"The peak even exceeded some of what we thought the worst-case scenario might have been," he said.
As part of St. Cloud-based CentraCare, Carris Health, which has hospitals in Willmar and Redwood Falls, would try to send patients to the system's flagship hospital.
"A lot of times it took a while to find a place," said Firkins Smith. If there were no critical care beds in St. Cloud, "then we would be looking at the Twin Cities or outside Minnesota."
But having available beds was just one limiting factor. So much virus was spreading in November that many health care workers fell ill from it or had to quarantine because of a high-risk exposure. Those who were parents sometimes stayed home to care for sick children.
"The combination of the high number of people needing hospitalization and our staffing needing to be out made for a very challenging November," said Myster.
Front-line workers often were asked to take on additional shifts, or intensive care nurses would pair up with other nurses to staff the ICU beds, Myster said. Hospitals also called in nurses from staffing agencies.
The state's Critical Care Coordination Center, or C4, also helped manage the crisis.
"With the C4, hospitals partnered together in ways that we really hadn't done in the past," Else said.
Hick said each day presented a different set of options on where to transfer patients, depending on the number of ICU and non-ICU beds available.
Some patients that normally would be sent to intensive care were sometimes admitted to other units.
"During the weeks when we got really tight, those patients were going to intermediate care … but it was the best we could do under the circumstances," he said. "We certainly had to think really carefully about how we use the resources, and right now we are back to much more of a conventional status.
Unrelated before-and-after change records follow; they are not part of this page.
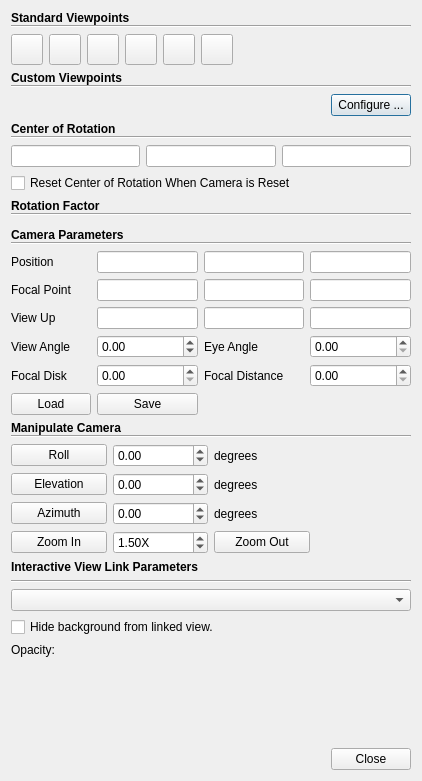
Qt form Qt/Components/Resources/UI/pqCameraDialog.ui (Kitware/ParaView) before a commit.
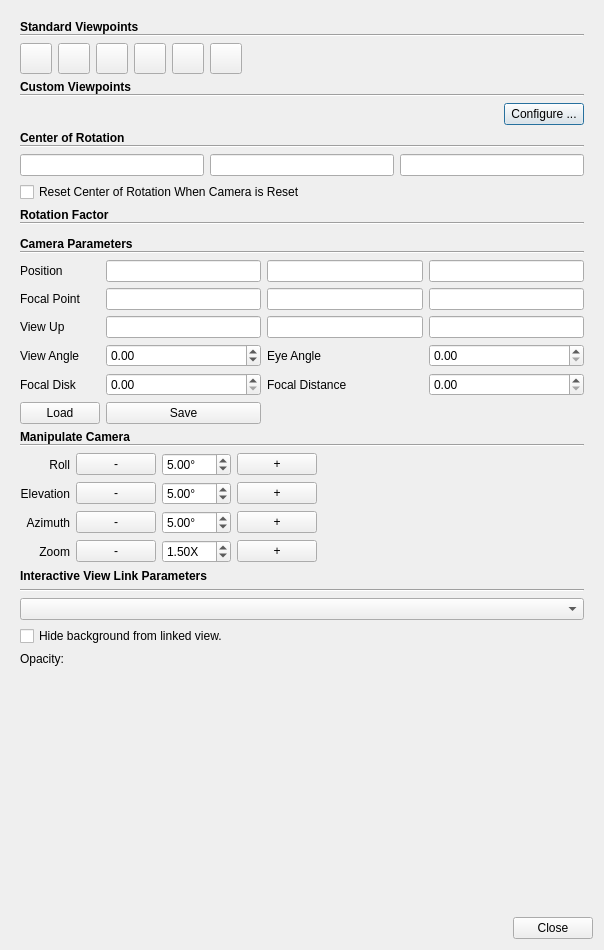
The same form after that commit. Icons and pictures are not drawn. Custom widgets are drawn as their Qt base class.

Commit message:
Improved "Manipulate Camera" section of pqCameraDialog
This included:
1) Added new SpinBox type that changes the value in steps double / half of the current value (for up / down changes, respectively) -- this allows for mush more rapid changes in value
2) Split the single "apply" button for each parameter into "apply positive" and "apply negative" buttons -- making it much faster to switch the polarity of the change applied

```diff
--- a/Qt/Components/Resources/UI/pqCameraDialog.ui
+++ b/Qt/Components/Resources/UI/pqCameraDialog.ui
@@ -9,8 +9,8 @@
    <rect>
     <x>0</x>
     <y>0</y>
-    <width>422</width>
-    <height>781</height>
+    <width>604</width>
+    <height>950</height>
    </rect>
   </property>
   <property name="sizePolicy">
@@ -35,24 +35,12 @@
       <property name="geometry">
        <rect>
         <x>0</x>
-        <y>-11</y>
-        <width>390</width>
-        <height>704</height>
+        <y>0</y>
+        <width>587</width>
+        <height>935</height>
        </rect>
       </property>
       <layout class="QVBoxLayout" name="verticalLayout">
-       <property name="leftMargin">
-        <number>0</number>
-       </property>
-       <property name="topMargin">
-        <number>0</number>
-       </property>
-       <property name="rightMargin">
-        <number>0</number>
-       </property>
-       <property name="bottomMargin">
-        <number>0</number>
-       </property>
        <item>
         <layout class="QVBoxLayout" name="verticalLayout_4">
          <property name="spacing">
@@ -71,7 +59,6 @@
            </property>
            <property name="font">
             <font>
-             <weight>75</weight>
              <bold>true</bold>
             </font>
            </property>
@@ -250,7 +237,6 @@
            </property>
            <property name="font">
             <font>
-             <weight>75</weight>
              <bold>true</bold>
             </font>
            </property>
@@ -322,7 +308,6 @@
            </property>
            <property name="font">
             <font>
-             <weight>75</weight>
              <bold>true</bold>
             </font>
            </property>
@@ -387,7 +372,6 @@
            </property>
            <property name="font">
             <font>
-             <weight>75</weight>
              <bold>true</bold>
             </font>
            </property>
@@ -436,7 +420,6 @@
            </property>
            <property name="font">
             <font>
-             <weight>75</weight>
              <bold>true</bold>
             </font>
            </property>
@@ -462,21 +445,8 @@
        </item>
        <item>
         <layout class="QGridLayout" name="gridLayout">
-         <item row="0" column="0">
-          <widget class="QLabel" name="label_22">
-           <property name="text">
-            <string>Position</string>
-           </property>
-          </widget>
-         </item>
-         <item row="0" column="1">
-          <widget class="pqDoubleLineEdit" name="position0"/>
-         </item>
-         <item row="0" column="2">
-          <widget class="pqDoubleLineEdit" name="position1"/>
-         </item>
-         <item row="0" column="3">
-          <widget class="pqDoubleLineEdit" name="position2"/>
+         <item row="1" column="2">
+          <widget class="pqDoubleLineEdit" name="focalPoint1"/>
          </item>
          <item row="1" column="0">
           <widget class="QLabel" name="label_17">
@@ -485,38 +455,6 @@
            </property>
           </widget>
          </item>
-         <item row="1" column="1">
-          <widget class="pqDoubleLineEdit" name="focalPoint0"/>
-         </item>
-         <item row="1" column="2">
-          <widget class="pqDoubleLineEdit" name="focalPoint1"/>
-         </item>
-         <item row="1" column="3">
-          <widget class="pqDoubleLineEdit" name="focalPoint2"/>
-         </item>
-         <item row="2" column="0">
-          <widget class="QLabel" name="label_14">
-           <property name="text">
-            <string>View Up</string>
-           </property>
-          </widget>
-         </item>
-         <item row="2" column="1">
-          <widget class="pqDoubleLineEdit" name="viewUp0"/>
-         </item>
-         <item row="2" column="2">
-          <widget class="pqDoubleLineEdit" name="viewUp1"/>
-         </item>
-         <item row="2" column="3">
-          <widget class="pqDoubleLineEdit" name="viewUp2"/>
-         </item>
-         <item row="3" column="0">
-          <widget class="QLabel" name="label_23">
-           <property name="text">
-            <string>View Angle</string>
-           </property>
-          </widget>
-         </item>
          <item row="3" column="1">
           <widget class="QDoubleSpinBox" name="viewAngle">
            <property name="minimum">
@@ -527,13 +465,6 @@
            </property>
           </widget>
          </item>
-         <item row="3" column="2">
-          <widget class="QLabel" name="label_8">
-           <property name="text">
-            <string>Eye Angle</string>
-           </property>
-          </widget>
-         </item>
          <item row="3" column="3">
           <widget class="QDoubleSpinBox" name="eyeAngle">
            <property name="toolTip">
@@ -541,44 +472,70 @@
            </property>
           </widget>
          </item>
-         <item row="4" column="0">
-          <widget class="QLabel" name="label_9">
+         <item row="1" column="3">
+          <widget class="pqDoubleLineEdit" name="focalPoint2"/>
+         </item>
+         <item row="3" column="2">
+          <widget class="QLabel" name="label_8">
            <property name="text">
-            <string>Focal Disk</string>
+            <string>Eye Angle</string>
            </property>
           </widget>
          </item>
+         <item row="0" column="1">
+          <widget class="pqDoubleLineEdit" name="position0"/>
+         </item>
+         <item row="1" column="1">
+          <widget class="pqDoubleLineEdit" name="focalPoint0"/>
+         </item>
          <item row="4" column="1">
           <widget class="QDoubleSpinBox" name="focalDisk">
            <property name="toolTip">
-             <string> The size of the camera's lens in world coordinates. Affects ray traced depth of field rendering.
+            <string> The size of the camera's lens in world coordinates. Affects ray traced depth of field rendering.
              </string>
            </property>
            <property name="minimum">
-            <double>0.0</double>
+            <double>0.000000000000000</double>
            </property>
            <property name="maximum">
-            <double>99999</double>
+            <double>99999.000000000000000</double>
            </property>
           </widget>
          </item>
-         <item row="4" column="2">
-          <widget class="QLabel" name="label_10">
+         <item row="4" column="0">
+          <widget class="QLabel" name="label_9">
            <property name="text">
-            <string>Focal Distance</string>
+            <string>Focal Disk</string>
            </property>
           </widget>
          </item>
          <item row="4" column="3">
           <widget class="QDoubleSpinBox" name="focalDistance">
            <property name="toolTip">
-             <string>Depth of field rendering focus distance. Only affects ray traced renderers. 0 (default) disables it.</string>
+            <string>Depth of field rendering focus distance. Only affects ray traced renderers. 0 (default) disables it.</string>
            </property>
            <property name="minimum">
-            <double>0.0</double>
+            <double>0.000000000000000</double>
            </property>
            <property name="maximum">
-            <double>99999</double>
+            <double>99999.000000000000000</double>
+           </property>
+          </widget>
+         </item>
+         <item row="0" column="3">
+          <widget class="pqDoubleLineEdit" name="position2"/>
+         </item>
+         <item row="3" column="0">
+          <widget class="QLabel" name="label_23">
+           <property name="text">
+            <string>View Angle</string>
+           </property>
+          </widget>
+         </item>
+         <item row="2" column="0">
+          <widget class="QLabel" name="label_14">
+           <property name="text">
+            <string>View Up</string>
            </property>
           </widget>
          </item>
@@ -592,6 +549,22 @@
            </property>
           </widget>
          </item>
+         <item row="2" column="3">
+          <widget class="pqDoubleLineEdit" name="viewUp2"/>
+         </item>
+         <item row="2" column="1">
+          <widget class="pqDoubleLineEdit" name="viewUp0"/>
+         </item>
+         <item row="2" column="2">
+          <widget class="pqDoubleLineEdit" name="viewUp1"/>
+         </item>
+         <item row="0" column="0">
+          <widget class="QLabel" name="label_22">
+           <property name="text">
+            <string>Position</string>
+           </property>
+          </widget>
+         </item>
          <item row="5" column="1">
           <widget class="QPushButton" name="saveCameraConfiguration">
            <property name="toolTip">
@@ -602,6 +575,16 @@
            </property>
           </widget>
          </item>
+         <item row="4" column="2">
+          <widget class="QLabel" name="label_10">
+           <property name="text">
+            <string>Focal Distance</string>
+           </property>
+          </widget>
+         </item>
+         <item row="0" column="2">
+          <widget class="pqDoubleLineEdit" name="position1"/>
+         </item>
         </layout>
        </item>
        <item>
@@ -622,7 +605,6 @@
            </property>
            <property name="font">
             <font>
-             <weight>75</weight>
              <bold>true</bold>
             </font>
            </property>
@@ -647,196 +629,205 @@
         </layout>
        </item>
        <item>
-        <layout class="QGridLayout" name="gridLayout_2">
-         <item row="0" column="0">
-          <widget class="QPushButton" name="rollButton">
-           <property name="toolTip">
-            <string>Rotate around vertical axis</string>
-           </property>
-           <property name="text">
-            <string>Roll</string>
-           </property>
-           <property name="icon">
-            <iconset>
-             <normaloff>.</normaloff>.</iconset>
-           </property>
-           <property name="iconSize">
-            <size>
-             <width>24</width>
-             <height>24</height>
-            </size>
-           </property>
-          </widget>
+        <layout class="QHBoxLayout" name="horizontalLayout">
+         <item>
+          <layout class="QGridLayout" name="gridLayout_2" columnstretch="0,0,0,0">
+           <item row="2" column="1">
+            <widget class="QPushButton" name="azimuthMinusButton">
+             <property name="text">
+              <string>-</string>
+             </property>
+            </widget>
+           </item>
+           <item row="2" column="0">
+            <widget class="QLabel" name="label_15">
+             <property name="text">
+              <string>Azimuth</string>
+             </property>
+             <property name="alignment">
+              <set>Qt::AlignRight|Qt::AlignTrailing|Qt::AlignVCenter</set>
+             </property>
+            </widget>
+           </item>
+           <item row="1" column="1">
+            <widget class="QPushButton" name="elevationMinusButton">
+             <property name="text">
+              <string>-</string>
+             </property>
+            </widget>
+           </item>
+           <item row="1" column="3">
+            <widget class="QPushButton" name="elevationPlusButton">
+             <property name="text">
+              <string>+</string>
+             </property>
+            </widget>
+           </item>
+           <item row="3" column="0">
+            <widget class="QLabel" name="label_11">
+             <property name="text">
+              <string>Zoom</string>
+             </property>
+             <property name="alignment">
+              <set>Qt::AlignRight|Qt::AlignTrailing|Qt::AlignVCenter</set>
+             </property>
+            </widget>
+           </item>
+           <item row="2" column="2">
+            <widget class="pqScaledSpinBox" name="azimuthAngle">
+             <property name="suffix">
+              <string>°</string>
+             </property>
+             <property name="minimum">
+              <double>0.100000000000000</double>
+             </property>
+             <property name="maximum">
+              <double>360.000000000000000</double>
+             </property>
+             <property name="singleStep">
+              <double>0.000010000000000</double>
+             </property>
+             <property name="value">
+              <double>5.000000000000000</double>
+             </property>
+            </widget>
+           </item>
+           <item row="2" column="3">
+            <widget class="QPushButton" name="azimuthPlusButton">
+             <property name="text">
+              <string>+</string>
+             </property>
+            </widget>
+           </item>
+           <item row="0" column="2">
+            <widget class="pqScaledSpinBox" name="rollAngle">
+             <property name="suffix">
+              <string>°</string>
+             </property>
+             <property name="minimum">
+              <double>0.100000000000000</double>
+             </property>
+             <property name="maximum">
+              <double>360.000000000000000</double>
+             </property>
+             <property name="singleStep">
+              <double>0.000010000000000</double>
+             </property>
+             <property name="value">
+              <double>5.000000000000000</double>
+             </property>
+            </widget>
+           </item>
+           <item row="1" column="2">
+            <widget class="pqScaledSpinBox" name="elevationAngle">
+             <property name="suffix">
+              <string>°</string>
+             </property>
+             <property name="minimum">
+              <double>0.100000000000000</double>
+             </property>
+             <property name="maximum">
+              <double>360.000000000000000</double>
+             </property>
+             <property name="singleStep">
+              <double>0.000010000000000</double>
+             </property>
+             <property name="value">
+              <double>5.000000000000000</double>
+             </property>
+            </widget>
+           </item>
+           <item row="0" column="1">
+            <widget class="QPushButton" name="rollMinusButton">
+             <property name="text">
+              <string>-</string>
+             </property>
+            </widget>
+           </item>
+           <item row="3" column="2">
+            <widget class="pqScaledSpinBox" name="zoomFactor">
+             <property name="suffix">
+              <string>X</string>
+             </property>
+             <property name="decimals">
+              <number>2</number>
+             </property>
+             <property name="minimum">
+              <double>1.000000000000000</double>
+             </property>
+             <property name="maximum">
+              <double>10.000000000000000</double>
+             </property>
+             <property name="singleStep">
+              <double>0.100000000000000</double>
+             </property>
+             <property name="value">
+              <double>1.500000000000000</double>
+             </property>
+            </widget>
+           </item>
+           <item row="1" column="0">
+            <widget class="QLabel" name="label_13">
+             <property name="text">
+              <string>Elevation</string>
+             </property>
+             <property name="alignment">
+              <set>Qt::AlignRight|Qt::AlignTrailing|Qt::AlignVCenter</set>
+             </property>
+            </widget>
+           </item>
+           <item row="0" column="3">
+            <widget class="QPushButton" name="rollPlusButton">
+             <property name="text">
+              <string>+</string>
+             </property>
+            </widget>
+           </item>
+           <item row="3" column="1">
+            <widget class="QPushButton" name="zoomOutButton">
+             <property name="text">
+              <string>-</string>
+             </property>
+            </widget>
+           </item>
+           <item row="3" column="3">
+            <widget class="QPushButton" name="zoomInButton">
+             <property name="text">
+              <string>+</string>
+             </property>
+            </widget>
+           </item>
+           <item row="0" column="0">
+            <widget class="QLabel" name="label_16">
+             <property name="text">
+              <string>Roll</string>
+             </property>
+             <property name="alignment">
+              <set>Qt::AlignRight|Qt::AlignTrailing|Qt::AlignVCenter</set>
+             </property>
+            </widget>
+           </item>
+          </layout>
          </item>
-         <item row="0" column="1">
-          <widget class="QDoubleSpinBox" name="rollAngle">
-           <property name="minimum">
-            <double>-360.000000000000000</double>
-           </property>
-           <property name="maximum">
-            <double>360.000000000000000</double>
-           </property>
-          </widget>
-         </item>
-         <item row="0" column="2">
-          <widget class="QLabel" name="label_20">
-           <property name="toolTip">
-            <string>Apply a manipulation to the current camera using the buttons on the left.</string>
-           </property>
-           <property name="text">
-            <string>degrees</string>
-           </property>
-          </widget>
-         </item>
-         <item row="0" column="3" rowspan="4">
+         <item>
           <widget class="QLabel" name="Image">
+           <property name="toolTip">
+            <string>Apply a manipulation to the current camera using the buttons on the left.</string>
+           </property>
            <property name="text">
             <string/>
            </property>
            <property name="pixmap">
             <pixmap resource="../pqComponents.qrc">:/pqWidgets/Icons/pqCameraManipulationIllustration.png</pixmap>
            </property>
+           <property name="scaledContents">
+            <bool>false</bool>
+           </property>
            <property name="alignment">
             <set>Qt::AlignCenter</set>
            </property>
           </widget>
          </item>
-         <item row="1" column="0">
-          <widget class="QPushButton" name="elevationButton">
-           <property name="toolTip">
-            <string>Rotate around horizontal axis</string>
-           </property>
-           <property name="text">
-            <string>Elevation</string>
-           </property>
-           <property name="icon">
-            <iconset>
-             <normaloff>.</normaloff>.</iconset>
-           </property>
-           <property name="iconSize">
-            <size>
-             <width>24</width>
-             <height>24</height>
-            </size>
-           </property>
-          </widget>
-         </item>
-         <item row="1" column="1">
-          <widget class="QDoubleSpinBox" name="elevationAngle">
-           <property name="minimum">
-            <double>-360.000000000000000</double>
-           </property>
-           <property name="maximum">
-            <double>360.000000000000000</double>
-           </property>
-          </widget>
-         </item>
-         <item row="1" column="2">
-          <widget class="QLabel" name="label_21">
-           <property name="text">
-            <string>degrees</string>
-           </property>
-          </widget>
-         </item>
-         <item row="2" column="0">
-          <widget class="QPushButton" name="azimuthButton">
-           <property name="toolTip">
-            <string>Rotate around center of screen</string>
-           </property>
-           <property name="text">
-            <string>Azimuth</string>
-           </property>
-           <property name="icon">
-            <iconset>
-             <normaloff>.</normaloff>.</iconset>
-           </property>
-           <property name="iconSize">
-            <size>
-             <width>24</width>
-             <height>24</height>
-            </size>
-           </property>
-          </widget>
-         </item>
-         <item row="2" column="1">
-          <widget class="QDoubleSpinBox" name="azimuthAngle">
-           <property name="minimum">
-            <double>-360.000000000000000</double>
-           </property>
-           <property name="maximum">
-            <double>360.000000000000000</double>
-           </property>
-          </widget>
-         </item>
-         <item row="2" column="2">
-          <widget class="QLabel" name="label_16">
-           <property name="text">
-            <string>degrees</string>
-           </property>
-          </widget>
-         </item>
-         <item row="3" column="0">
-          <widget class="QPushButton" name="zoomInButton">
-           <property name="toolTip">
-            <string>Decrease view angle</string>
-           </property>
-           <property name="text">
-            <string>Zoom In</string>
-           </property>
-           <property name="icon">
-            <iconset>
-             <normaloff>.</normaloff>.</iconset>
-           </property>
-           <property name="iconSize">
-            <size>
-             <width>24</width>
-             <height>24</height>
-            </size>
-           </property>
-          </widget>
-         </item>
-         <item row="3" column="1">
-          <widget class="QDoubleSpinBox" name="zoomFactor">
-           <property name="suffix">
-            <string>X</string>
-           </property>
-           <property name="decimals">
-            <number>2</number>
-           </property>
-           <property name="minimum">
-            <double>1.000000000000000</double>
-           </property>
-           <property name="maximum">
-            <double>10.000000000000000</double>
-           </property>
-           <property name="singleStep">
-            <double>0.100000000000000</double>
-           </property>
-           <property name="value">
-            <double>1.500000000000000</double>
-           </property>
-          </widget>
-         </item>
-         <item row="3" column="2">
-          <widget class="QPushButton" name="zoomOutButton">
-           <property name="toolTip">
-            <string>Increase view angle</string>
-           </property>
-           <property name="text">
-            <string>Zoom Out</string>
-           </property>
-           <property name="icon">
-            <iconset>
-             <normaloff>.</normaloff>.</iconset>
-           </property>
-           <property name="iconSize">
-            <size>
-             <width>24</width>
-             <height>24</height>
-            </size>
-           </property>
-          </widget>
-         </item>
         </layout>
        </item>
        <item>
@@ -849,7 +840,6 @@
          </property>
          <property name="font">
           <font>
-           <weight>75</weight>
            <bold>true</bold>
           </font>
          </property>
@@ -944,6 +934,11 @@
    <extends>QLineEdit</extends>
    <header>pqDoubleLineEdit.h</header>
   </customwidget>
+  <customwidget>
+   <class>pqScaledSpinBox</class>
+   <extends>QDoubleSpinBox</extends>
+   <header location="global">pqScaledSpinBox.h</header>
+  </customwidget>
  </customwidgets>
  <tabstops>
   <tabstop>CenterX</tabstop>
```
The commit also changes 14 other files.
"I hope that we are through the worst of this and am more optimistic starting the new year here than I was a month or six weeks ago."
Glenn Howatt • 612-673-7192